With her new book, Blodgett is launching her second act. After 22 years heading bareMinerals, and even being crowned the next Estée Lauder by the New York Times, she stepped down and out of the limelight in 2016. “I became the introvert that I’ve been my whole life, that I’d had to force myself out of to be out in the world,” she reflects. Throwing on a backpack, she became a full-time Stanford student through a program designed to help successful professionals reinvent. “I wore my skullcap, jeans and hiking boots to blend in,” she says. “I had my own apartment. Can you believe it’s the first time I ever lived alone?” She left her husband, son and grandson back in Marin County during the week to take memoir and creative nonfiction writing classes, art history and genetics.
Solitude created space for her to mine so many formative experiences to use as fodder for her book’s critical nuggets. On early mornings and evenings, she jotted vignettes in her accessible, chatty style, illuminating the “teeny tiny magic moments” that both ground and propel her. We learn the value of a pen pal, that blush is a must and how to disarm by tacking on y’all to the end of a sentence.
Blodgett built a cosmetics empire by screwing the rules. Instead of projecting a haughty image, like most beauty brands, both the entrepreneur and bareMinerals ooze relatability, love, deep human connection and a little magic. She called employees to the lobby for 2 p.m. dance breaks. She replied to fan mail with handwritten notes, solicited customer feedback on which products to create, and offered a job, on the spot, to a helpful Starbucks barista. She dispensed with her collection of 8,000 lucky pennies by packing each one into a lipgloss kit dubbed “Change Is Good.”(Suggestion No. 59: “Write Taglines for Fun.” No wonder she’s got 97 cleverly titled insights.)

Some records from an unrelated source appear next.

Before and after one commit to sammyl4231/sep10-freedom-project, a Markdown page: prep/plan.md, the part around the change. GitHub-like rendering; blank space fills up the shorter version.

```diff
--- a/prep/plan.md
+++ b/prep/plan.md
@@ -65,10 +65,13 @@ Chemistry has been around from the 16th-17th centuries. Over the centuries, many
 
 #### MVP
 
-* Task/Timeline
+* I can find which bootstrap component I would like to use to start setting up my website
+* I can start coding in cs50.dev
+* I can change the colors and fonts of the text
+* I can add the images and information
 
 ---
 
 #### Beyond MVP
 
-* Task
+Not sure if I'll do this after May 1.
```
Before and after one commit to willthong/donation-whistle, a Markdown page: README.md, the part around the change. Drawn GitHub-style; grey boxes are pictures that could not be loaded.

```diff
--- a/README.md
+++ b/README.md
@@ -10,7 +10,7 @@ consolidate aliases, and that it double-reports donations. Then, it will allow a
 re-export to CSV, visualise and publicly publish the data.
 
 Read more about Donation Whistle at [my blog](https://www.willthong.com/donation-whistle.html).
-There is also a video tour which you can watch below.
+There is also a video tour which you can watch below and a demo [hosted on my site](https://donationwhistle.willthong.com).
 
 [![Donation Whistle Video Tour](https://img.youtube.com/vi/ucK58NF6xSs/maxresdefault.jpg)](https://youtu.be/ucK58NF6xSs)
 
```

At age 57, Blodgett is most concerned with supporting others, having fun, being happy and making others happy. She advises Sara Blakely of Spanx, sits on accessories brand Stella and Dot’s board, and just traveled to Africa with Christy Turlington as part of her work with the Every Mother Counts campaign. She also backs women-led upstarts like Skin Te, Aday and Kinship. She’s concerned with retaining wonder, appreciating nature (like that ancient tree in her front yard), and reveling in our insignificance, how we’re all just “a tiny part of infinity.” She says: “I don’t need to reach for the stars today. I just need to plug in the coffeemaker to feel like I made it.”
Who wouldn’t want a crib sheet for adopting her outlook?
Blodgett says she chooses to be lucky. That’s Pretty Good Advice concept No. 16. She believes this so deeply that, sometimes, she whispers in people’s ears, “I’m really lucky, so consider rubbing my elbow.” She once said that to Richard Branson at a resort bar. He responded: “Well, I’m really lucky.”
After reading her irreverent self-help manual, Blodgett’s fans might find themselves giving out free compliments, giving away favorite dresses to friends, counting bunnies, spacing out more, reading horoscopes, forming a bridge club or taking up a yarn sport. Their relationship with their mother could improve. Will it change lives? Absolutely not. “You have to change your own life,” Blodgett quips. “And I am here to support you.”